The Pentagon said yesterday it remained unhappy about congressional efforts to continue funding an alternate engine for the F-35 fighter.
“We’re going to be saddled yet again with an alternate engine,” Geoff Morrell, a Defense Department spokesperson, told reporters at a news conference.
The fiscal 2010 defense authorization bill signed into law by President Barack Obama on Wednesday calls for several programs the Pentagon had deemed unnecessary.
Included was the alternate F-35 fighter jet engine being built by General Electric Co and Rolls-Royce Group Plc.
Morrell said Defense Secretary Robert Gates had been on record as prepared to recommend a presidential veto of the bill if he thought funding of the second engine would seriously disrupt Lockheed Martin Corp’s overall F-35 program.

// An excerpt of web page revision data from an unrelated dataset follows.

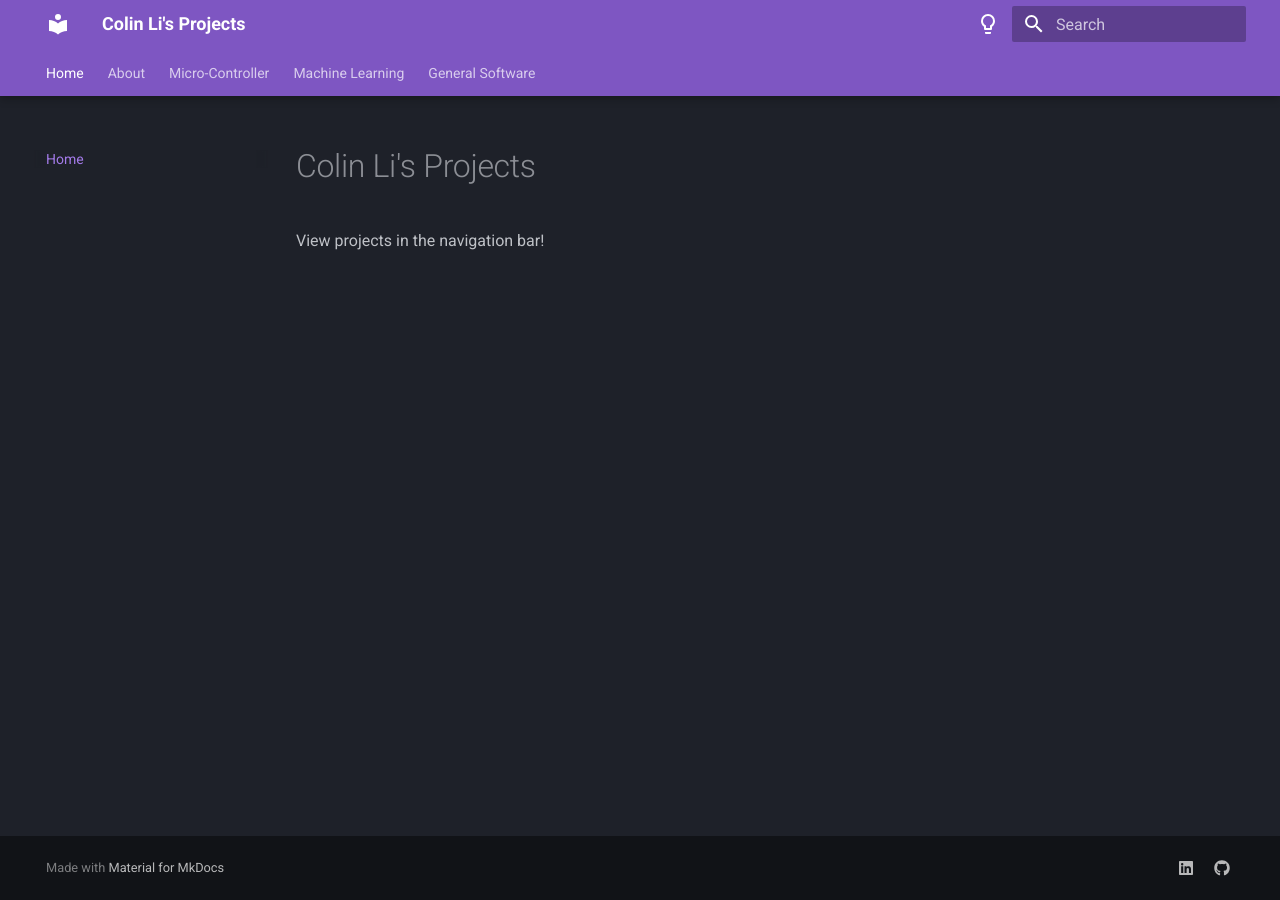
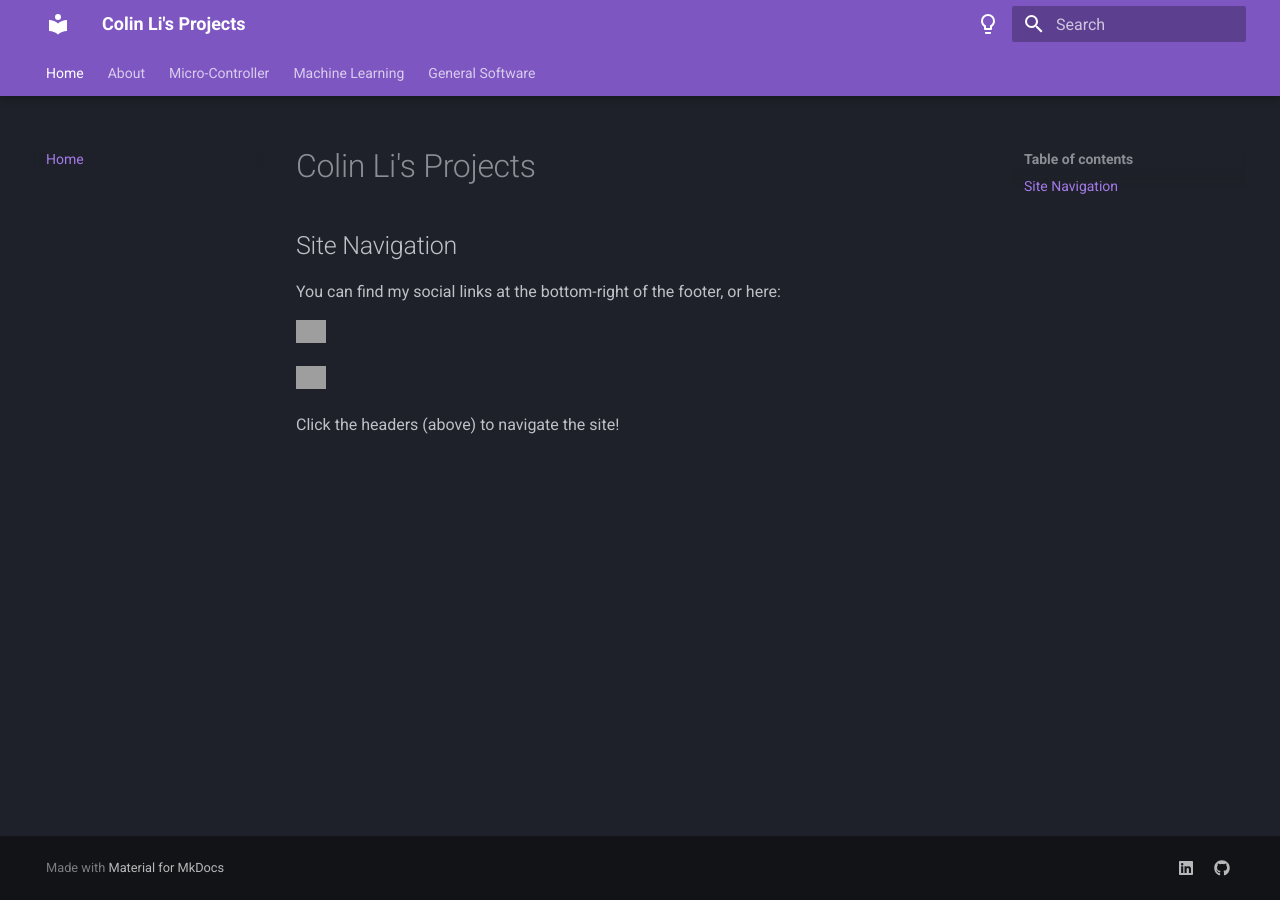
Before and after one commit to colinli02/Projects, an MkDocs documentation site: the page built from docs/index.md, in a window 1280 px wide. Built offline with MkDocs 1.6.1 and Material for MkDocs 9.7.7, drawn with Linux system fonts in a browser that asks for light colours; grey boxes are pictures that could not be loaded.

```diff
--- a/docs/index.md
+++ b/docs/index.md
@@ -1,3 +1,17 @@
 # Colin Li's Projects
 
-View projects in the navigation bar!
+## Site Navigation
+
+You can find my social links at the bottom-right of the footer, or here:
+
+<a href="https://github.com/colinli02" target="_blank">
+  <img src="https://github.githubassets.com/images/modules/logos_page/GitHub-Mark.png"
+       width="30" height="30" alt="GitHub">
+</a>
+
+<a href="https://www.linkedin.com/in/colin-li-426124222/" target="_blank">
+  <img src="https://upload.wikimedia.org/wikipedia/commons/c/ca/LinkedIn_logo_initials.png"
+       width="30" height="30" alt="LinkedIn">
+</a>
+
+Click the headers (above) to navigate the site!
```
Also changed, not shown: docs/ML_PROJ.md (+1 -1 lines), docs/about.md (+1 -11 lines).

Asked if Gates would try again to kill the second engine in the next fiscal year, Morrell said: “That is the discussion that is taking place between the secretary and his budget team as they go about building the FY 11 budget request.”
He added that for 2011, “it is still very much a question as to how we proceed” on the second, interchangeable engine.
Pratt & Whitney, a unit of United Technologies Corp, has developed the initial engine for the F-35, a radar-evading fighter in early production stages.
Backers of the alternate engine program say the competition will cut engine costs in the long run and reduce the risk of a fleet-wide grounding because of any potential design or mechanical flaw.
Pic: F35- fighter engine